“It can be challenging for victims of harassment to use traditional ‘old-fashioned’ HR reporting practices,” explains Galina. “They could feel embarrassed and uncertain about how the complaint will be received, especially given the power imbalance that is so often part of harassment cases. This means harassment frequently remains underreported. Fortunately, we’ve recently seen the creation of a new market for digital harassment reporting tools, which can make it easier to report all forms of inappropriate workplace conduct.”
These new technologies not only help victims to share their experiences, but can also speed up investigations, improve the quality of evidence and enable better lines of communication.
As part of this project, Galina has set up an online professional community, known as Empowering Workplaces, to bring together the organisations that are developing harassment reporting technology with those which are beginning to use it. “We hope to build a community of practice to share learning and facilitate the effective use of technology,” says Galina. “We will also meet with partner organisations to co-produce effective practices and disseminate our findings through webinars.”
Key participants from the ESRC event, including Brighton & Hove City Council and Sussex Police, are taking part in this project and are beginning to implement these reporting tools in their workplaces.
Accountability within NGOs
Galina is currently studying how the #MeToo movement prompted interest in the accountability of NGOs for the abuse of power and sexual exploitation of field workers in developing countries. For this project, she is using netnography – a form of social media analysis rooted in ethnography. This involves analysing relevant discussions and comments on social media platforms, identifying diverse opinions and uncovering key patterns and themes.
“The preliminary findings reveal that, as an outcome of the #MeToo movement, NGOs’ supporters have started to pay close attention to the ethical aspects of NGOs’ performance and activism,” Galina explains. “This will require the sector to prepare to make significant transformations.”
The importance of psychological safety
One important concept highlighted by Galina’s research is the notion of psychological safety as a measure of organisational performance. “The creation of psychologically-safe and respectful working environments is vital,” says Galina. “A lack of psychological safety in organisations generates fear and prevents employees from being effective, resourceful and creative.”
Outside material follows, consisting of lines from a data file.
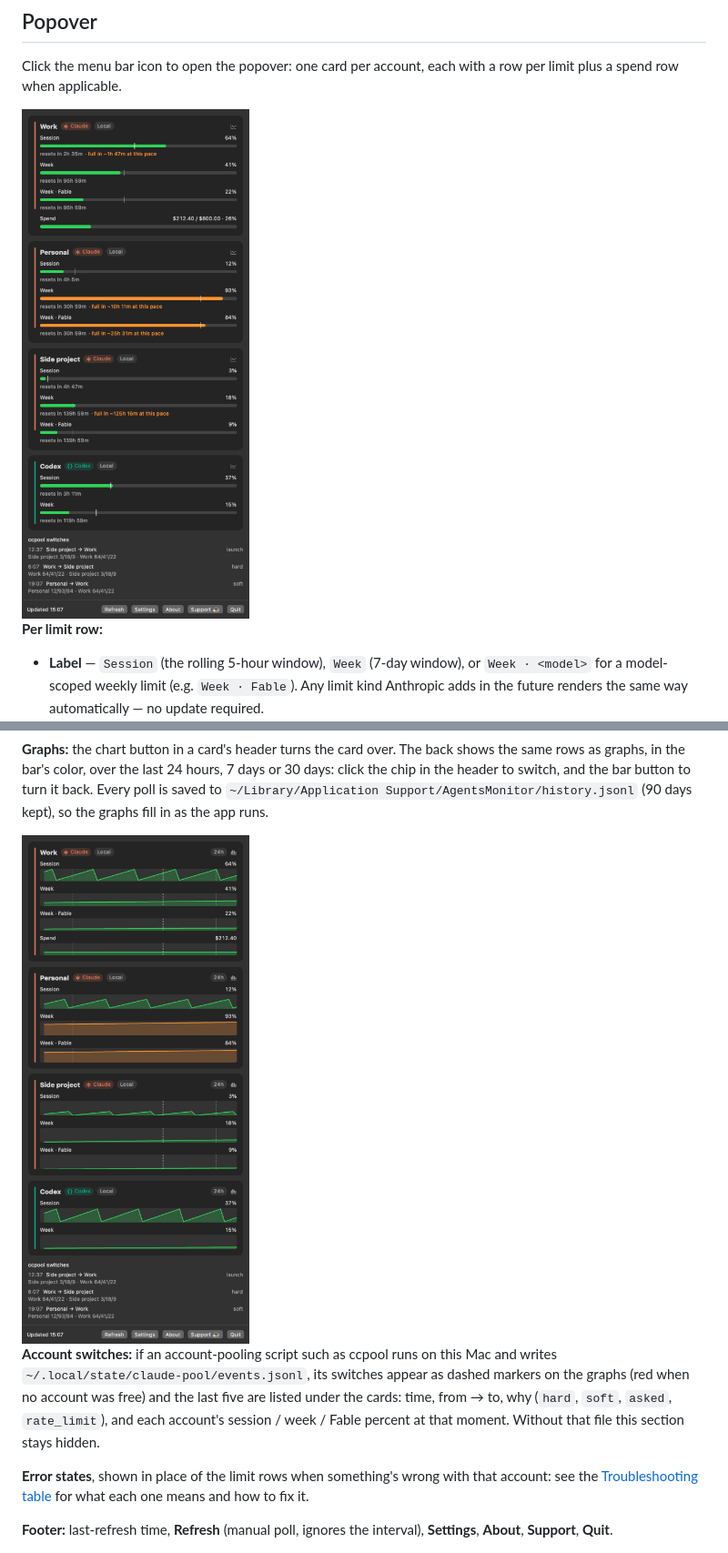
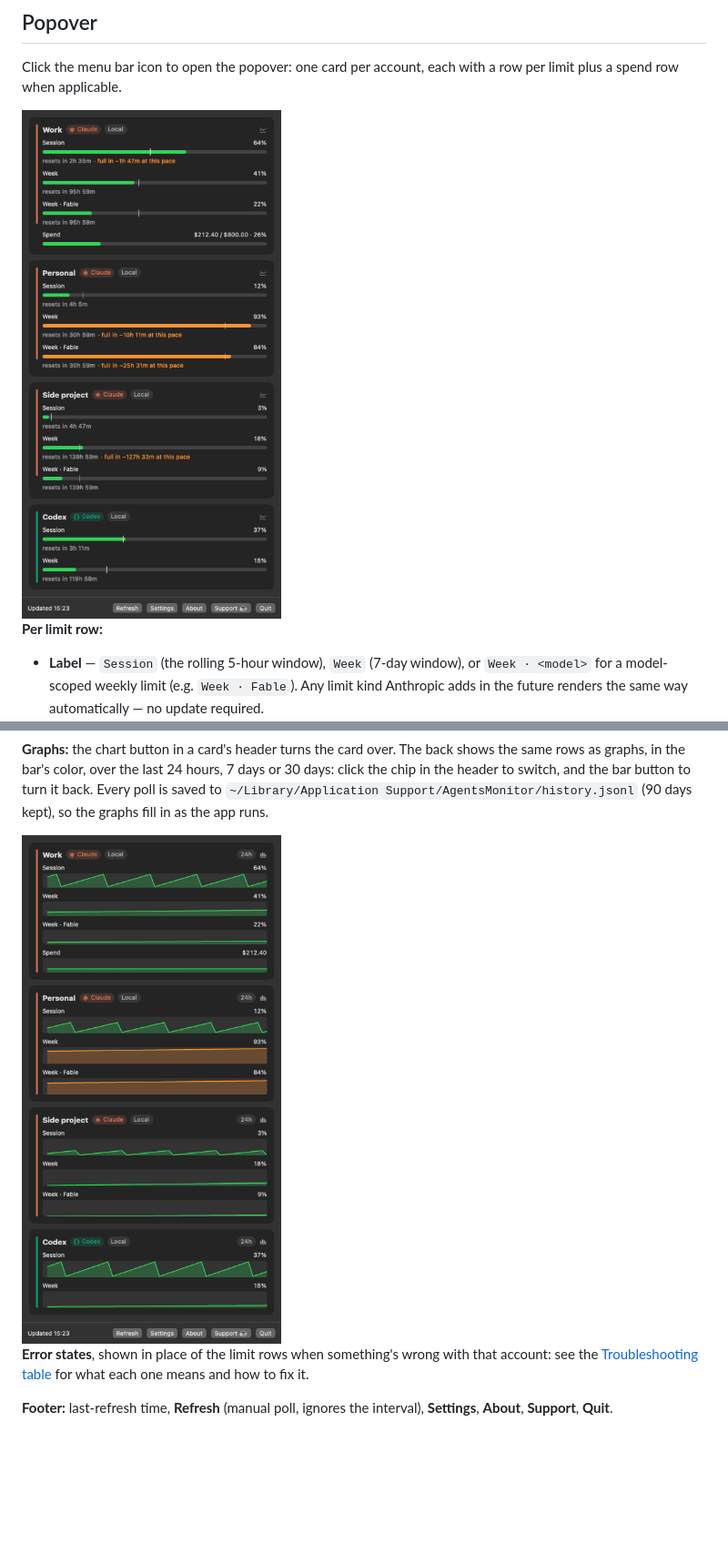
Before and after one commit to roypadina/AgentsMonitor, a Markdown page: docs/USER-GUIDE.md, 2 parts joined by grey strips. Shown at 91% size. Drawn GitHub-style; pictures changed too: docs/screenshots/graphs.png, docs/screenshots/popover.png; blank space fills up the shorter version.

```diff
--- a/docs/USER-GUIDE.md
+++ b/docs/USER-GUIDE.md
@@ -65,12 +65,6 @@ the header to switch, and the bar button to turn it back. Every poll is saved to
 in as the app runs.
 
 <img src="screenshots/graphs.png" alt="An account card turned over to its graph side, 24-hour span" width="393">
-
-**Account switches:** if an account-pooling script such as ccpool runs on this Mac and writes
-`~/.local/state/claude-pool/events.jsonl`, its switches appear as dashed markers on the graphs
-(red when no account was free) and the last five are listed under the cards: time, from → to,
-why (`hard`, `soft`, `asked`, `rate_limit`), and each account's session / week / Fable percent
-at that moment. Without that file this section stays hidden.
 
 **Error states**, shown in place of the limit rows when something's wrong with that account:
 see the [Troubleshooting table](#troubleshooting) for what each one means and how to fix it.
```
Also changed, not shown: other parts of docs/USER-GUIDE.md (+4 -2 lines), CHANGELOG.md (+10 -0 lines), README.md (+22 -5 lines), 11 other files.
As companies are already required to report on physical safety of their employees, Galina believes that this type of reporting could in future be extended to cover psychological safety.
The road ahead
The initial publicity around the #MeToo movement prompted many companies to rethink their approach to handling abuse and misconduct – making structural changes and even investing in reporting technology. But Galina is clear that technical innovations alone won’t eradicate harassment from the office.
As well as new reporting tools, Galina believes that a transformation in workplace culture and practice is needed. Organisations need to raise awareness, listen to their staff, and implement innovative approaches to preventing and tackling abuse. These changes take time. “We are at the very start of this process,” says Galina. “It’s an exciting and positive journey but there is still a long way to go.”
About the researcher
Galina Goncharenko is a Lecturer in Accounting at the University of Sussex. She holds a PhD in Accounting (2016) and an MSc in Economics and Business Administration (2013) from the Norwegian School of Economics. Her research interests include accountability for abuse of power in the workplace, accountability discourses on social media platforms and accountability of advocacy NGOs and social movements.
Find out more
#MeToo: A journey towards a harassment-free workplace: https://blogs.sussex.ac.uk/policy-engagement/a-journey-towards-a-harassment-free-workplace/
Goncharenko, Galina (2019) The accountability of advocacy NGOs: insights from the online community of practice. Accounting Forum, 43 (1). pp. 135-160. ISSN 0155-9982